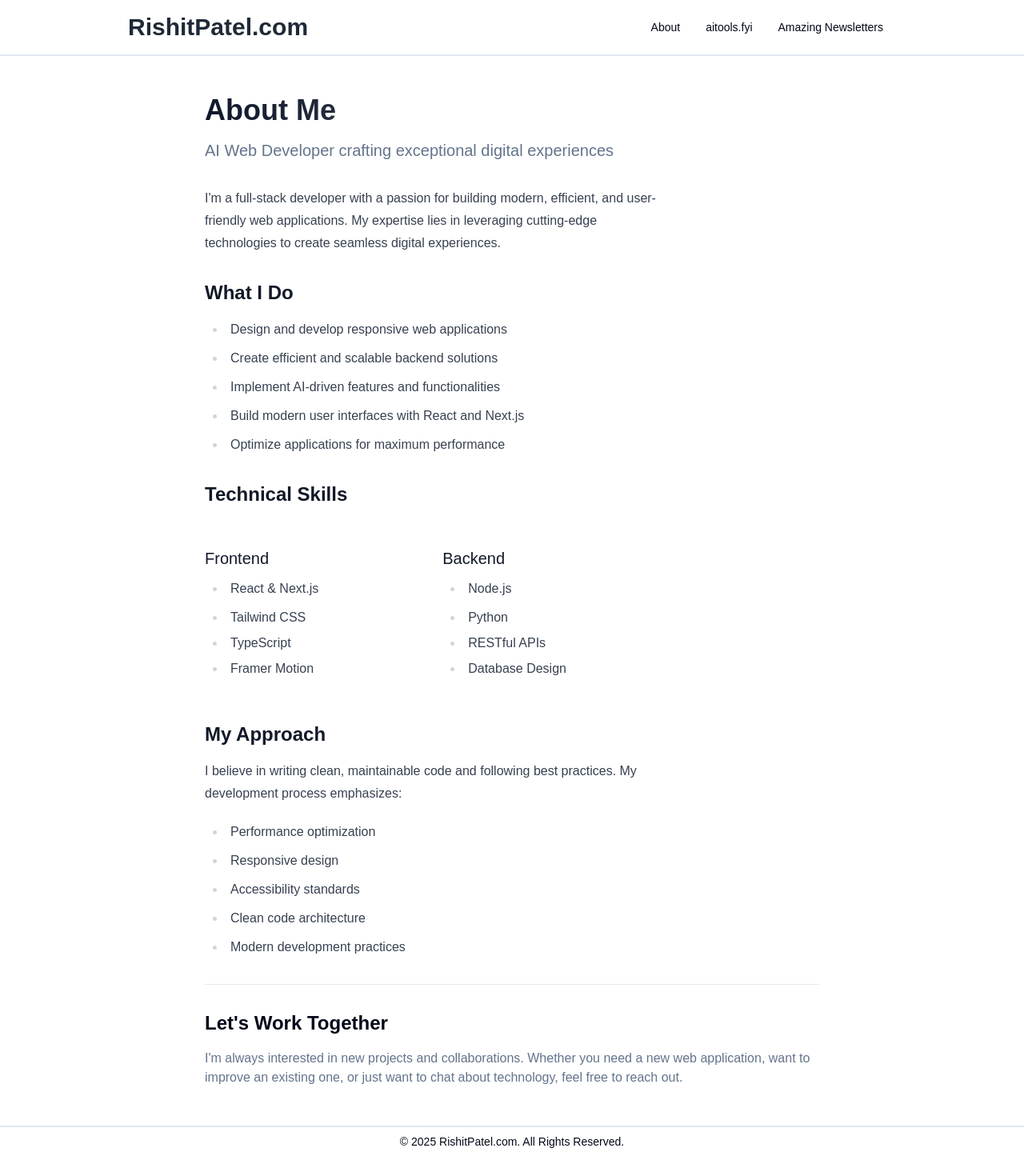
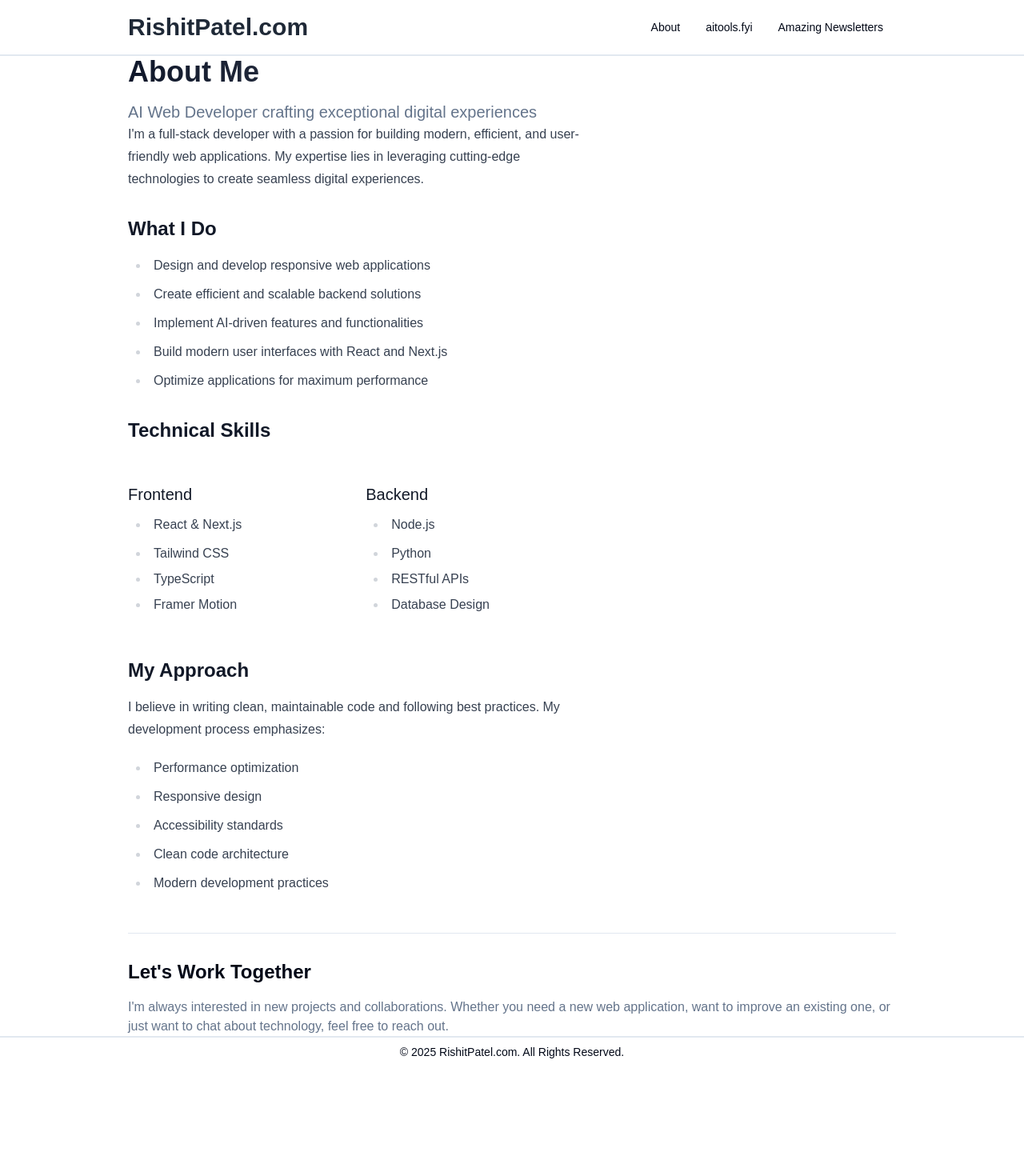
Before and after one commit to imrishit98/rishitpatel.com, a Next.js app: page /about in a window 1280 px wide. Shown: the whole page at 80% size. After the commit the page ends 1333 px from the top, so only its background shows below. Built offline with nearby package versions, Linux system fonts and the light colour scheme; a web font is replaced by a local one.

Commit message:
Refactor AboutPage component to remove unnecessary div container

```diff
--- a/src/app/about/page.js
+++ b/src/app/about/page.js
@@ -13,12 +13,10 @@ export const metadata = {
 export default function AboutPage() {
   return (
     <Container>
-      <div className='max-w-3xl mx-auto py-12 space-y-8'>
-        <AboutHero />
-        <Skills />
-        <Approach />
-        <Contact />
-      </div>
+      <AboutHero />
+      <Skills />
+      <Approach />
+      <Contact />
     </Container>
   );
 }
```
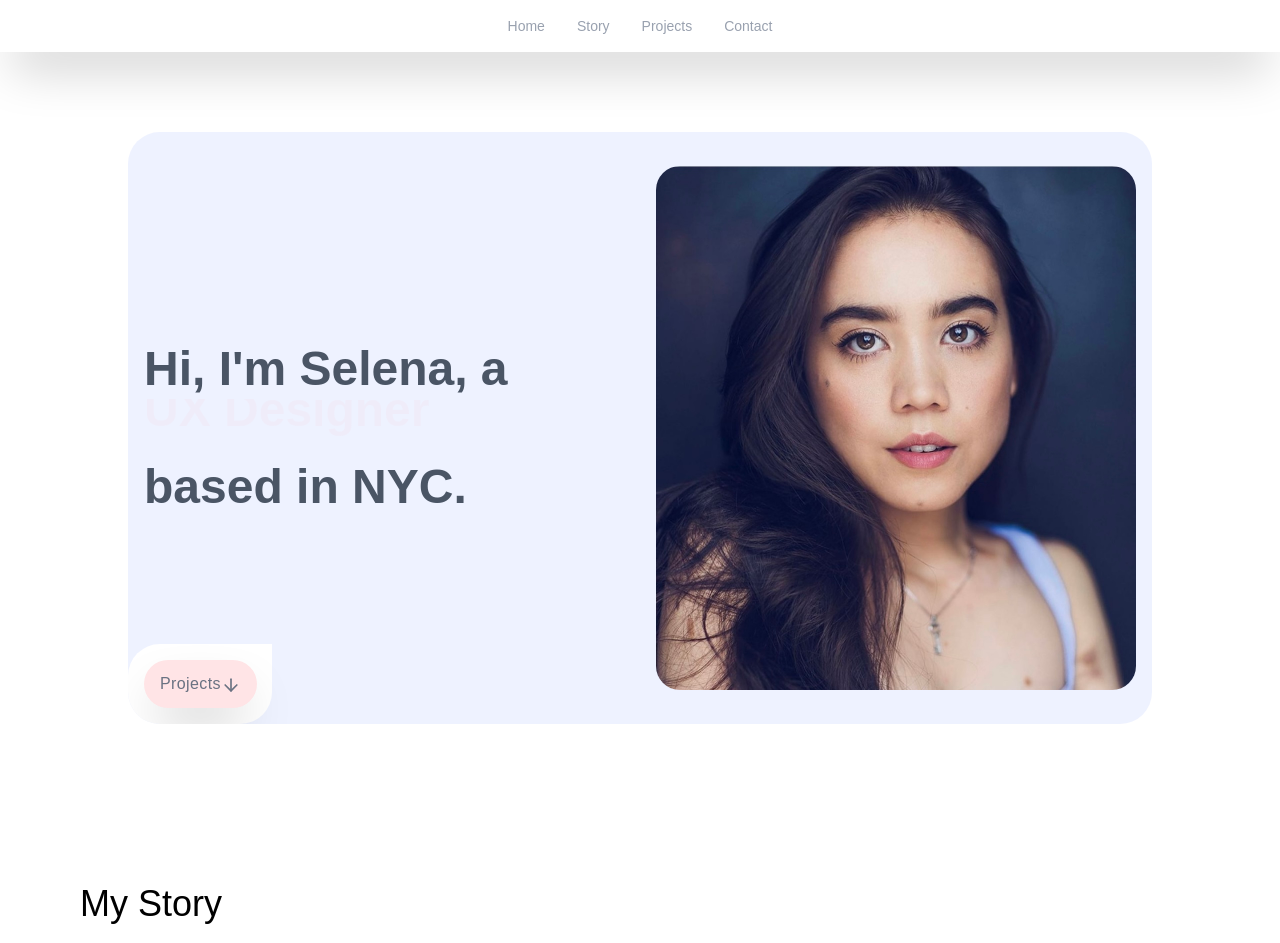
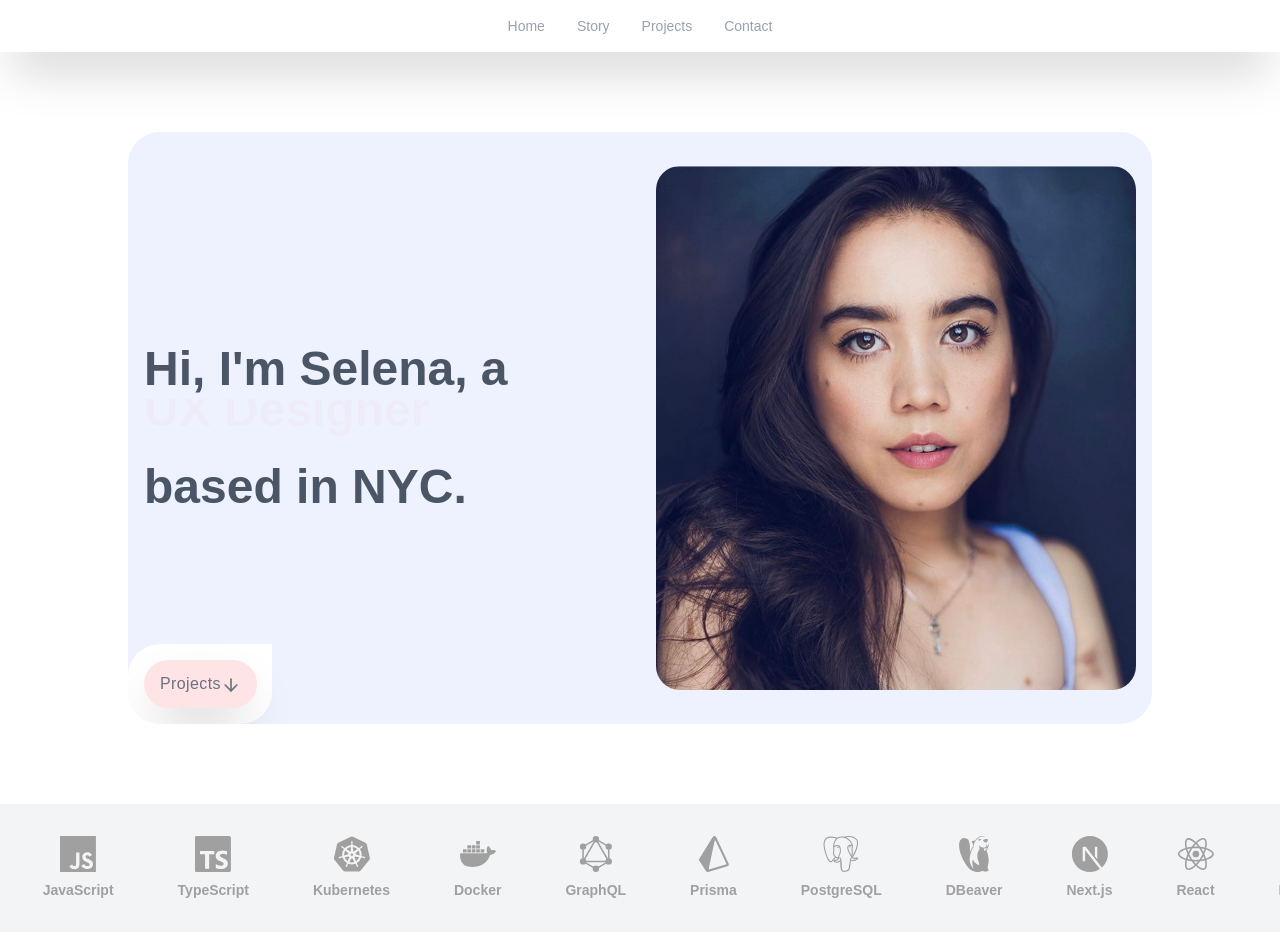
Before and after one commit to selenasiri53/portfolio-2025, a Next.js app: page / in a window 1280 px wide. Shown: the top 943 px of the page. Built offline with nearby package versions, Linux system fonts and the light colour scheme.

Commit message:
added slider

```diff
--- a/app/aceternity/ui/timeline.tsx
+++ b/app/aceternity/ui/timeline.tsx
@@ -62,7 +62,7 @@ Along the way, there have been key milestones that shaped my journey from a stud
               </h3>
             </div>
 
-            <div className="relative pl-20 pr-4 md:pl-4 w-full">
+            <div className="relative pl-20 pr-4 md:pl-4 w-full text-xl">
               <h3 className="md:hidden block text-2xl mb-4 text-left font-bold text-neutral-500 dark:text-neutral-500">
                 {item.title}
               </h3>
@@ -81,7 +81,7 @@ Along the way, there have been key milestones that shaped my journey from a stud
               height: heightTransform,
               opacity: opacityTransform,
             }}
-            className="absolute inset-x-0 top-0  w-[2px] bg-gradient-to-t from-purple-500 via-blue-500 to-transparent from-[0%] via-[10%] rounded-full"
+            className="absolute inset-x-0 top-0  w-[2px] bg-gradient-to-t from-rose-300 via-indigo-300 to-transparent from-[0%] via-[10%] rounded-full"
           />
         </div>
       </div>
--- /dev/null
+++ b/app/components/Slider.tsx
@@ -0,0 +1,56 @@
+"use client";
+import React from "react";
+import { motion } from "framer-motion";
+import {
+  SiNextdotjs,
+  SiReact,
+  SiRedux,
+  SiJavascript,
+  SiTypescript,
+//   SiVueDotJs,
+  SiKubernetes,
+  SiDocker,
+  SiGraphql,
+  SiPrisma,
+  SiPostgresql,
+  SiDbeaver,
+//   SiAmazonaws,
+} from "react-icons/si";
+
+const languages = [
+  { name: "Next.js", icon: <SiNextdotjs /> },
+  { name: "React", icon: <SiReact /> },
+  { name: "Redux", icon: <SiRedux /> },
+  { name: "JavaScript", icon: <SiJavascript /> },
+  { name: "TypeScript", icon: <SiTypescript /> },
+//   { name: "Vue", icon: <SiVueDotJs /> },
+  { name: "Kubernetes", icon: <SiKubernetes /> },
+  { name: "Docker", icon: <SiDocker /> },
+  { name: "GraphQL", icon: <SiGraphql /> },
+  { name: "Prisma", icon: <SiPrisma /> },
+  { name: "PostgreSQL", icon: <SiPostgresql /> },
+  { name: "DBeaver", icon: <SiDbeaver /> },
+//   { name: "AWS", icon: <SiAmazonaws /> },
+];
+
+export const LanguageSlider = () => {
+  return (
+    <div className="overflow-hidden w-full py-8 bg-gray-100">
+      <motion.div
+        className="flex gap-16 w-max"
+        animate={{ x: ["0%", "-50%"] }}
+        transition={{ repeat: Infinity, duration: 30, ease: "linear" }}
+      >
+        {[...languages, ...languages].map((lang, idx) => (
+          <motion.div
+            key={idx}
+            className="flex flex-col items-center text-gray-400 cursor-pointer transition-colors duration-300 hover:text-inherit hover:filter-none filter grayscale"
+          >
+            <div className="text-4xl mb-2">{lang.icon}</div>
+            <span className="text-sm font-semibold">{lang.name}</span>
+          </motion.div>
+        ))}
+      </motion.div>
+    </div>
+  );
+};
--- a/app/page.tsx
+++ b/app/page.tsx
@@ -2,12 +2,14 @@ import { AppleCardsCarouselDemo } from "./aceternity/AppleCards";
 import Hero from "./components/sections/Hero";
 import Contact from "./components/sections/Contact";
 import { TimelineDemo } from "./components/sections/Story";
+import { LanguageSlider } from "./components/Slider";
 
 export default function Home() {
   return (
     <div>
       <div id="Home">
         <Hero />
+        <LanguageSlider />
       </div>
       <div id="Story">
         <TimelineDemo />
```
========================================================================
**PROBLEM DESCRIPTION:** Copy out every entry exactly as written, but not the pictures.

**WRITTEN ANSWER:**
Before and after one commit to imrishit98/rishitpatel.com, a Next.js app: page /about in a window 1280 px wide. Shown: the whole page at 80% size. After the commit the page ends 1333 px from the top, so only its background shows below. Built offline with nearby package versions, Linux system fonts and the light colour scheme; a web font is replaced by a local one.

Commit message:
Refactor AboutPage component to remove unnecessary div container

```diff
--- a/src/app/about/page.js
+++ b/src/app/about/page.js
@@ -13,12 +13,10 @@ export const metadata = {
 export default function AboutPage() {
   return (
     <Container>
-      <div className='max-w-3xl mx-auto py-12 space-y-8'>
-        <AboutHero />
-        <Skills />
-        <Approach />
-        <Contact />
-      </div>
+      <AboutHero />
+      <Skills />
+      <Approach />
+      <Contact />
     </Container>
   );
 }
```
Before and after one commit to selenasiri53/portfolio-2025, a Next.js app: page / in a window 1280 px wide. Shown: the top 943 px of the page. Built offline with nearby package versions, Linux system fonts and the light colour scheme.

Commit message:
added slider

```diff
--- a/app/aceternity/ui/timeline.tsx
+++ b/app/aceternity/ui/timeline.tsx
@@ -62,7 +62,7 @@ Along the way, there have been key milestones that shaped my journey from a stud
               </h3>
             </div>
 
-            <div className="relative pl-20 pr-4 md:pl-4 w-full">
+            <div className="relative pl-20 pr-4 md:pl-4 w-full text-xl">
               <h3 className="md:hidden block text-2xl mb-4 text-left font-bold text-neutral-500 dark:text-neutral-500">
                 {item.title}
               </h3>
@@ -81,7 +81,7 @@ Along the way, there have been key milestones that shaped my journey from a stud
               height: heightTransform,
               opacity: opacityTransform,
             }}
-            className="absolute inset-x-0 top-0  w-[2px] bg-gradient-to-t from-purple-500 via-blue-500 to-transparent from-[0%] via-[10%] rounded-full"
+            className="absolute inset-x-0 top-0  w-[2px] bg-gradient-to-t from-rose-300 via-indigo-300 to-transparent from-[0%] via-[10%] rounded-full"
           />
         </div>
       </div>
--- /dev/null
+++ b/app/components/Slider.tsx
@@ -0,0 +1,56 @@
+"use client";
+import React from "react";
+import { motion } from "framer-motion";
+import {
+  SiNextdotjs,
+  SiReact,
+  SiRedux,
+  SiJavascript,
+  SiTypescript,
+//   SiVueDotJs,
+  SiKubernetes,
+  SiDocker,
+  SiGraphql,
+  SiPrisma,
+  SiPostgresql,
+  SiDbeaver,
+//   SiAmazonaws,
+} from "react-icons/si";
+
+const languages = [
+  { name: "Next.js", icon: <SiNextdotjs /> },
+  { name: "React", icon: <SiReact /> },
+  { name: "Redux", icon: <SiRedux /> },
+  { name: "JavaScript", icon: <SiJavascript /> },
+  { name: "TypeScript", icon: <SiTypescript /> },
+//   { name: "Vue", icon: <SiVueDotJs /> },
+  { name: "Kubernetes", icon: <SiKubernetes /> },
+  { name: "Docker", icon: <SiDocker /> },
+  { name: "GraphQL", icon: <SiGraphql /> },
+  { name: "Prisma", icon: <SiPrisma /> },
+  { name: "PostgreSQL", icon: <SiPostgresql /> },
+  { name: "DBeaver", icon: <SiDbeaver /> },
+//   { name: "AWS", icon: <SiAmazonaws /> },
+];
+
+export const LanguageSlider = () => {
+  return (
+    <div className="overflow-hidden w-full py-8 bg-gray-100">
+      <motion.div
+        className="flex gap-16 w-max"
+        animate={{ x: ["0%", "-50%"] }}
+        transition={{ repeat: Infinity, duration: 30, ease: "linear" }}
+      >
+        {[...languages, ...languages].map((lang, idx) => (
+          <motion.div
+            key={idx}
+            className="flex flex-col items-center text-gray-400 cursor-pointer transition-colors duration-300 hover:text-inherit hover:filter-none filter grayscale"
+          >
+            <div className="text-4xl mb-2">{lang.icon}</div>
+            <span className="text-sm font-semibold">{lang.name}</span>
+          </motion.div>
+        ))}
+      </motion.div>
+    </div>
+  );
+};
--- a/app/page.tsx
+++ b/app/page.tsx
@@ -2,12 +2,14 @@ import { AppleCardsCarouselDemo } from "./aceternity/AppleCards";
 import Hero from "./components/sections/Hero";
 import Contact from "./components/sections/Contact";
 import { TimelineDemo } from "./components/sections/Story";
+import { LanguageSlider } from "./components/Slider";
 
 export default function Home() {
   return (
     <div>
       <div id="Home">
         <Hero />
+        <LanguageSlider />
       </div>
       <div id="Story">
         <TimelineDemo />
```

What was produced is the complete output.